The advantages of using drones for supplying blood to keep fallen soldiers alive is evident. The craft can travel faster than ground transport, and if shot down can be quickly replaced. One major drawback, however, has been the limited amount of plasma that can be delivered. The Royal Navy has partially solved that problem by using medium-heavy lift Malloy Aeronautics TRV-150s UAVs. Those boast maximum payloads of 140 lbs., and can fly as much as to 43 miles on a total flight time of 36 minutes.
Using such craft, especially in swarm formation, could therefore get large quantities of blood to battlefield medics, and improve efforts to save lives and limbs of wounded soldiers. The ability of a single controller to pilot swarms, meanwhile, means more free forces available to battle the enemy.
It wasn’t until the middle of the last decade that researchers began viewing drone deliveries of blood as medically viable – something the Royal Navy has now made militarily operational. A 1995 test marked the first time a small quantity of blood was flown aboard a UAV and determined fine for use upon arrival. The following year, plasma-toting drones made medium-haul flights to supply hospitals on offshore ships with transfusion supplies from land facilities.

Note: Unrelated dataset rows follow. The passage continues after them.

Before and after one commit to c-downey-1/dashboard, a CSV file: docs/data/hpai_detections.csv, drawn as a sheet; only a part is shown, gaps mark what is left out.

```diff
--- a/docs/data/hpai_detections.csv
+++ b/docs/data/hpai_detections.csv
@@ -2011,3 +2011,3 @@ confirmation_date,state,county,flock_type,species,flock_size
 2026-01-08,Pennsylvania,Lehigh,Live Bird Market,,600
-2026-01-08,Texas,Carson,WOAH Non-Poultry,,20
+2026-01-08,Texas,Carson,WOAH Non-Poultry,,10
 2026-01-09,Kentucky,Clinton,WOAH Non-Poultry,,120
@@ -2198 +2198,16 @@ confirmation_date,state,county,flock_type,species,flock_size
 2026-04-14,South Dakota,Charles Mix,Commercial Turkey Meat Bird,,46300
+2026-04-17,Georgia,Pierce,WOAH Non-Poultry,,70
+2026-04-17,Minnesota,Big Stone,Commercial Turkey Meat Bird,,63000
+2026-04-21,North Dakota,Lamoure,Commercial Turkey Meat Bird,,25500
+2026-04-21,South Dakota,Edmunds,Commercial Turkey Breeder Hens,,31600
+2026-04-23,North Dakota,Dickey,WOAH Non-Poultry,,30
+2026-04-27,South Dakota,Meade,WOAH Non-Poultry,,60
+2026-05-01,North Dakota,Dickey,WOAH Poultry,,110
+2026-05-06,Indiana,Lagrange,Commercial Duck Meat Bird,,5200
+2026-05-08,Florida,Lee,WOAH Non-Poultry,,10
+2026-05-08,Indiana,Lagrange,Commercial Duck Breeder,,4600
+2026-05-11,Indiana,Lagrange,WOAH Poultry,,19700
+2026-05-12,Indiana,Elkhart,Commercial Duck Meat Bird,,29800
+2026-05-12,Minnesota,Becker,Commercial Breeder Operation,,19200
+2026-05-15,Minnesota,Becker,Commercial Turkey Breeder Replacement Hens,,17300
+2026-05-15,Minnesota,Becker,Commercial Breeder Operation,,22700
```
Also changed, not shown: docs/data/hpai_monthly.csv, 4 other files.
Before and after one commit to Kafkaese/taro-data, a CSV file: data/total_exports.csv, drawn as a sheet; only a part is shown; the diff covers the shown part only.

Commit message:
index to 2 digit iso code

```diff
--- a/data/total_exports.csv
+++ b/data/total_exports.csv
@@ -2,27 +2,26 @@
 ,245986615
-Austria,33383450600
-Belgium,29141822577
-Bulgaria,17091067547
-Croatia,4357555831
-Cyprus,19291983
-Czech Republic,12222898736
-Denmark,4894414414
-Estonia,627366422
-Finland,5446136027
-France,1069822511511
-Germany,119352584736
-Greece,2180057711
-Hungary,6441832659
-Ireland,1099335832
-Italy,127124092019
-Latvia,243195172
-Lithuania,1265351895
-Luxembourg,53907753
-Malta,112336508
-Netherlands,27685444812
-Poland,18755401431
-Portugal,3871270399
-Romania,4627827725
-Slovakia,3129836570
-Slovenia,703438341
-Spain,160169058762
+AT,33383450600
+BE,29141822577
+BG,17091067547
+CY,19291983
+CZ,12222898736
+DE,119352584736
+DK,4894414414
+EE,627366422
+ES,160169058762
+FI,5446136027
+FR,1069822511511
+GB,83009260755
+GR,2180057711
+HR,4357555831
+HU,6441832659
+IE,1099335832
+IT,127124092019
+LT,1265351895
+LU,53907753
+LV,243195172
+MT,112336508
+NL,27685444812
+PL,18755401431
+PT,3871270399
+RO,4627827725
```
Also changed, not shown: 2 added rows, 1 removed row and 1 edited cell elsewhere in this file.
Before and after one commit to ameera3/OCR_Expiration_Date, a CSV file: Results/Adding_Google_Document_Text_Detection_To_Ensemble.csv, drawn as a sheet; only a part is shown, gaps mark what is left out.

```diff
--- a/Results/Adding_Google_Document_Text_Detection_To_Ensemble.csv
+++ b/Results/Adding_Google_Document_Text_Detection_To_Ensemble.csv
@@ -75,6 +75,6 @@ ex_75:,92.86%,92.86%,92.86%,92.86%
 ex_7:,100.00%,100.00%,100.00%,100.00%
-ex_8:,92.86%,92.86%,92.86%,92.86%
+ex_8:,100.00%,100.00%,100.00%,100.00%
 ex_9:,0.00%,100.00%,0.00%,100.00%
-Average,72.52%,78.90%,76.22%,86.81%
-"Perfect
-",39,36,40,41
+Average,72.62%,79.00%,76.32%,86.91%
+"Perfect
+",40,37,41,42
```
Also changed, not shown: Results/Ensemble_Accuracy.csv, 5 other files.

With the blood transported in those trials judged virtually unaffected by drone flights, the Royal Navy’s tests have taken the next step: delivering supplies in larger volumes, and via swarm flights that increase the chances of those reserves arriving where they’re needed.
“Only by continued experimentation with the latest technology and innovation can we properly prepare our people for the challenges of the future,” said Admiral Sir Tony Radakin. “(We’re) testing just how hybrid forces can operate on the battlefield, with elite Royal Marine Commandos enhancing their capabilities with the use of drone swarms.”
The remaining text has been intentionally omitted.